Exercise description:
Each entry is to be given again precisely, and no picture may be carried over.

Stored entries
-- Opening Marker --
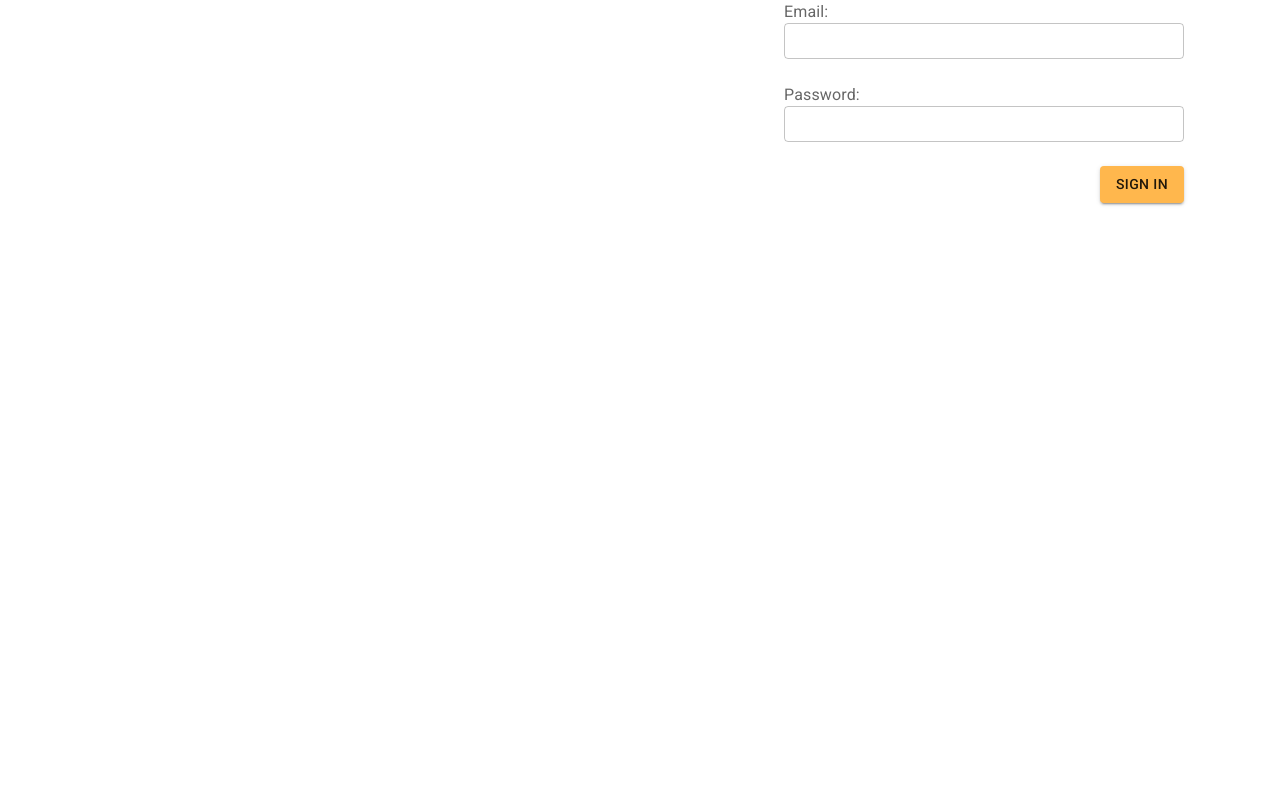
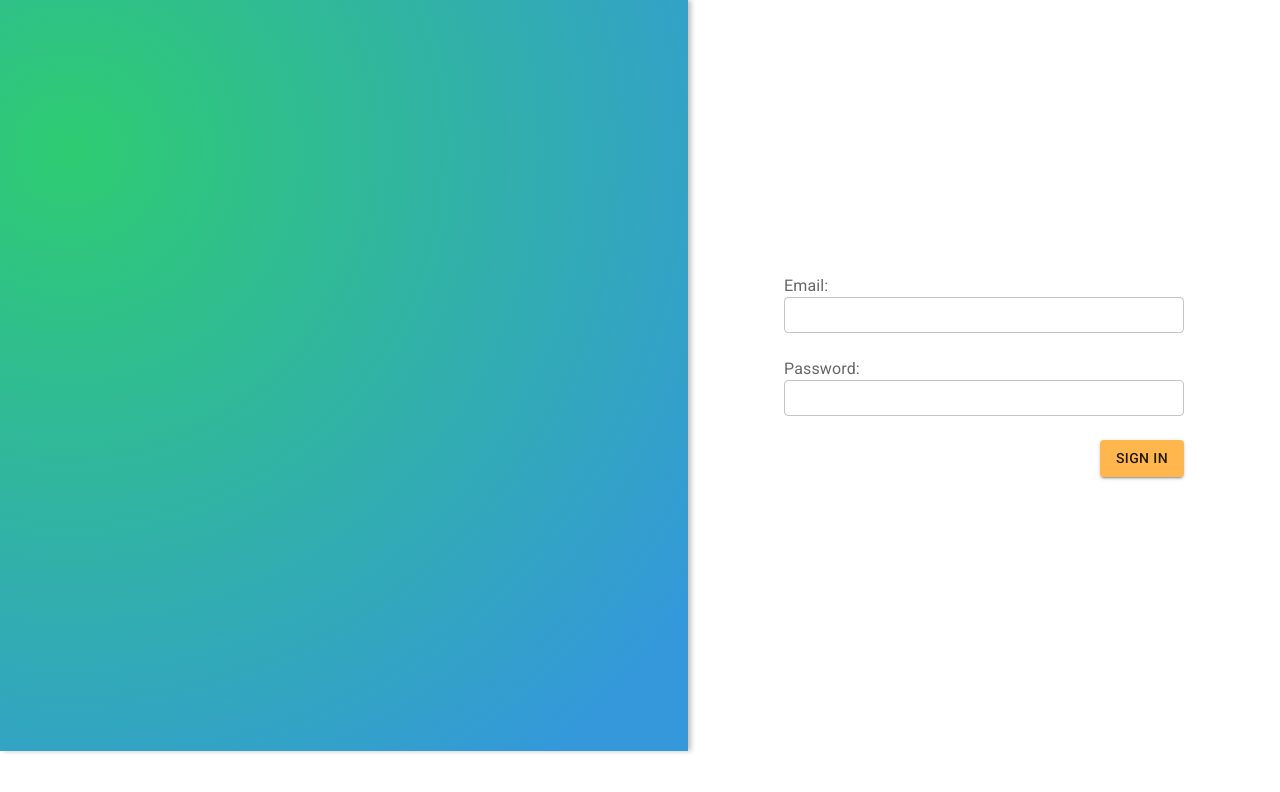
Before and after one commit to JackFawthorpe/mas-competition-front-end, a React (Create React App) app: page /change-password in a window 1280 px wide. Shown: the top 792 px of the page. Built offline with nearby package versions, Linux system fonts and the light colour scheme.

Commit message:
Fix login page

```diff
--- a/src/pages/Login.tsx
+++ b/src/pages/Login.tsx
@@ -12,7 +12,7 @@ import { AuthContext } from '../context/AuthContext'
 const useStyles = makeStyles(() => ({
   sidePanel: {
     background: process.env.PUBLIC_URL !== '/prod' ? 'radial-gradient(circle at 10% 20%, rgb(46, 204, 113) 0%, rgb(52, 152, 219) 90%)' : 'radial-gradient(circle at 10% 20%, rgb(252, 251, 121) 0%, #ffb74d 90%)',
-    height: '100%',
+    minHeight: 'calc(100vh - 49px)',
     width: '65%',
     boxShadow: '3px 0px 5px rgba(0, 0, 0, 0.25)'
   },
@@ -21,7 +21,7 @@ const useStyles = makeStyles(() => ({
     width: '10%',
     minWidth: '400px',
     padding: '0px 7.5%',
-    height: '100%',
+    minHeight: 'calc(100vh - 49px)',
     display: 'flex',
     alignContent: 'center',
     justifyContent: 'center',
```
-- Closing Marker --
Exercise result:
Before and after one commit to JackFawthorpe/mas-competition-front-end, a React (Create React App) app: page /change-password in a window 1280 px wide. Shown: the top 792 px of the page. Built offline with nearby package versions, Linux system fonts and the light colour scheme.

Commit message:
Fix login page

```diff
--- a/src/pages/Login.tsx
+++ b/src/pages/Login.tsx
@@ -12,7 +12,7 @@ import { AuthContext } from '../context/AuthContext'
 const useStyles = makeStyles(() => ({
   sidePanel: {
     background: process.env.PUBLIC_URL !== '/prod' ? 'radial-gradient(circle at 10% 20%, rgb(46, 204, 113) 0%, rgb(52, 152, 219) 90%)' : 'radial-gradient(circle at 10% 20%, rgb(252, 251, 121) 0%, #ffb74d 90%)',
-    height: '100%',
+    minHeight: 'calc(100vh - 49px)',
     width: '65%',
     boxShadow: '3px 0px 5px rgba(0, 0, 0, 0.25)'
   },
@@ -21,7 +21,7 @@ const useStyles = makeStyles(() => ({
     width: '10%',
     minWidth: '400px',
     padding: '0px 7.5%',
-    height: '100%',
+    minHeight: 'calc(100vh - 49px)',
     display: 'flex',
     alignContent: 'center',
     justifyContent: 'center',
```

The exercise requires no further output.